How to beat flu season, Chris Hughes and a Monumental Mindful Moment!

How to beat flu season, Chris Hughes and a Monumental Mindful Moment!

Flu season is here...
It's early November, sneezes are ringing around the office, you can almost see the germs floating in the air, plotting to take you down. You have two choices, either swap your water for Tropicana orange juice with your meal deal, because you think the Vitamin C with make you invincible. Or you can start taking Rhodiola Rosea supplements which will whip your immune system into shape quicker than you can say, well, Rhodiola Rosea.

Would you rather take antibiotics when you're already unwell or take natural supplements to prevent illness in the first place? Let's beat flu season from the inside out!


Here’s one for our Millennials out there!

Chris Hughes, who you may know from Love Island 2017 has used his platform since being thrust until the spotlight to reveal the power in being vulnerable and is encouraging all men to feel no shame in showing their true emotions.

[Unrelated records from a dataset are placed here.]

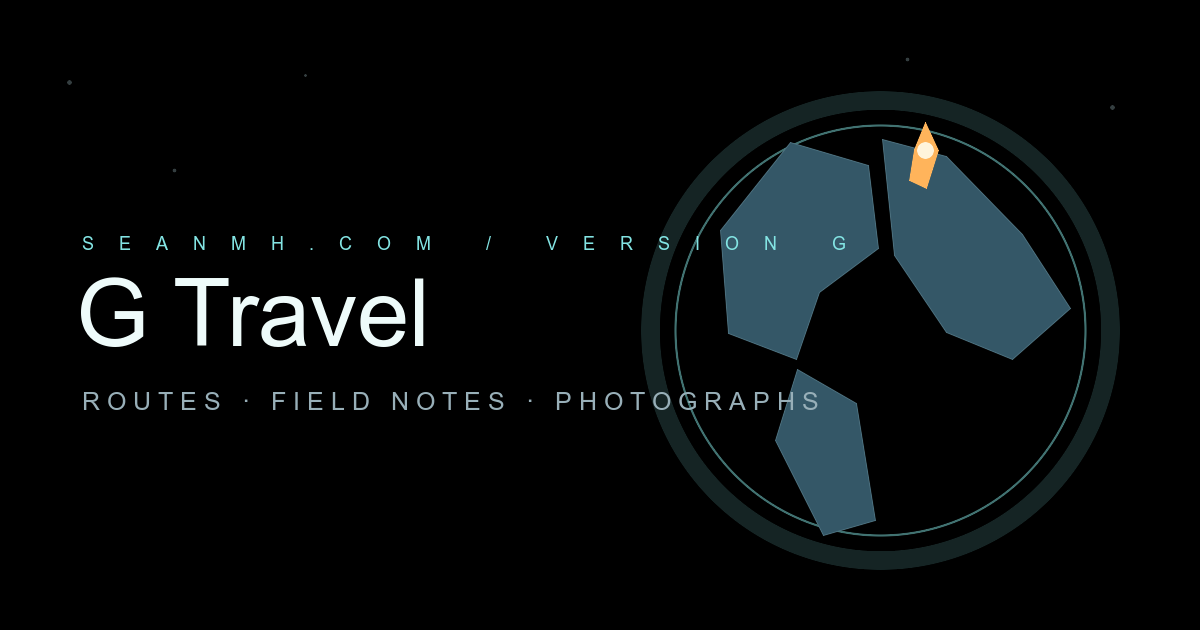
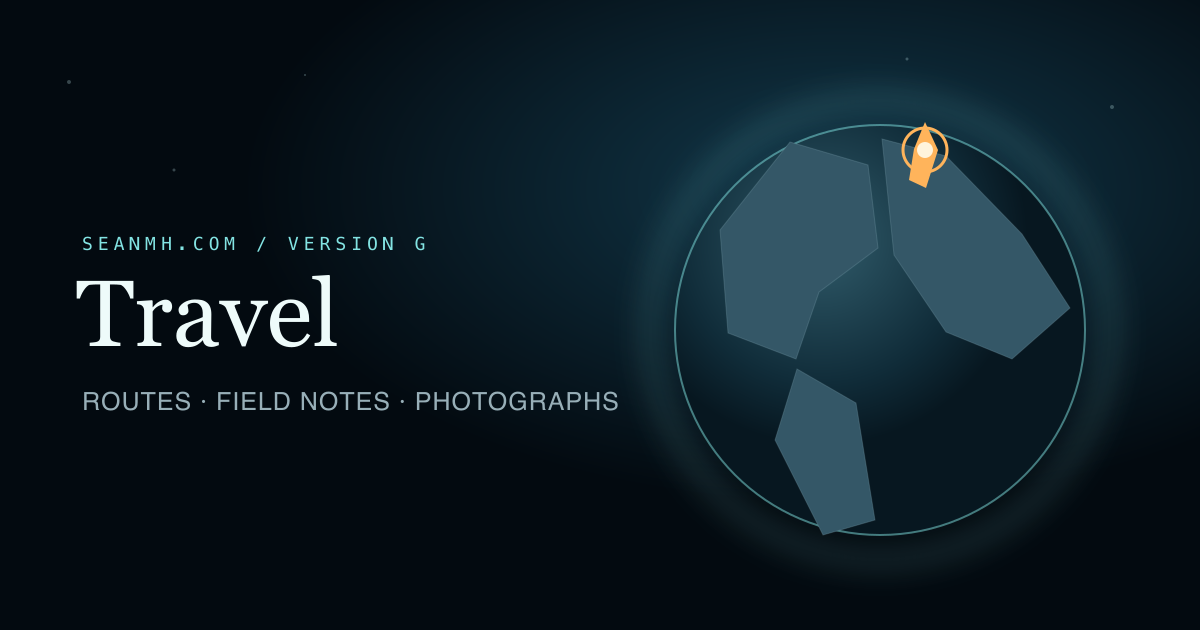
Drop the version letter from Travel's display name
Every other version names itself without its letter -- the header reads
"Blueprint", not "F Blueprint" -- and travel already carries the letter
on the line beneath the wordmark and in the social card's "seanmh.com /
version g". Repeating it in the name was redundant, so the brand, page
titles, and social card now read "Travel".

The g-travel slug is untouched: the portfolio-version meta tag, the
switcher prop, the transition type, and the branch keep it, because
there it identifies the version rather than addressing the reader.

Regenerating the social card also restores the artwork the SVG always
described. Whatever produced the committed PNG dropped its gradients and
glow and fell back to sans-serif; rendering from the source brings back
the radial background, the lit globe, and the serif wordmark, at 8-bit
instead of a needless 16.

Claude-Session: https://claude.ai/code/session_01VbBty6zK2wytQciqhb6Nkt

diff --git a/README.md b/README.md
@@ -1,4 +1,4 @@
-# G Travel
+# Version G — Travel
 
 Version G of seanmh.com: a static Astro travel journal with a progressively
 enhanced Three.js globe. The public canonical namespace is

As an ambassador for charities CALM and Movember, Chris is striving to help change the narrative around men’s mental health, and make a real difference.
The 26-year-old, was often filmed in tears interacting with other contestants; particularly when navigating the choppy seas of romance with then-girlfriend Olivia Attwood, who he split from in February 2018.

He has since used his place in the public eye to raise mental health awareness, in particular talking about a difficult three years from the age of 19 where he was racked with anxiety and panic attacks. Read the full story of how he turned to a professional hypnotherapist to help treat his anxiety here.



"Sport has the power to change the world," Mandela said in a speech five years after that match. "It has the power to inspire, it has the power to unite people in a way that little else does."

Nelson Mandela made this speech 5 years after being part of the most iconic moment in Rugby history when he lifted the world cup alongside Francois Pienaar. This moment came shortly after Mandela's release and the fall of apartheid meant an end to international sanctions and sporting boycotts. A year after the first multiracial democratic election in 1994, the country hosted the Rugby World Cup and when the whistle blew on that final match, South Africa changed forever. Fast forward 24 years and that image of the Francois holding the trophy in one hand and Nelson Mandela in the other is replaced by one which at that time in 1995 would have been nothing more than a dream, a distant hope. For the first time in Springbok history, a black man captained the nation to world cup glory. Siya Kolisi, who wore boxer shorts to his first-ever rugby trial because he did not own rugby shorts. "Siya has been an incredible role model for children here. Whenever he comes to visit you'll see the youngsters coming out to see him. Everyone in the townships wants to be closer to him.

"He is a son of our soil. If you could have seen how full the taverns were for the semi-final you would not believe it. All of these people are now supporting the Springboks."

"It makes me so proud to see him in the Springbok jersey, to see the crowds at the game, calling out 'Siya! Siya!"

"You can see it in the faces of the people of this country how much it meant to have Siya as captain. He is a true hero of modern South Africa." says Freddie Makoki, president of Zwide United rugby club, who played with Kolisi's father and grandfather and watched the young Siya grow.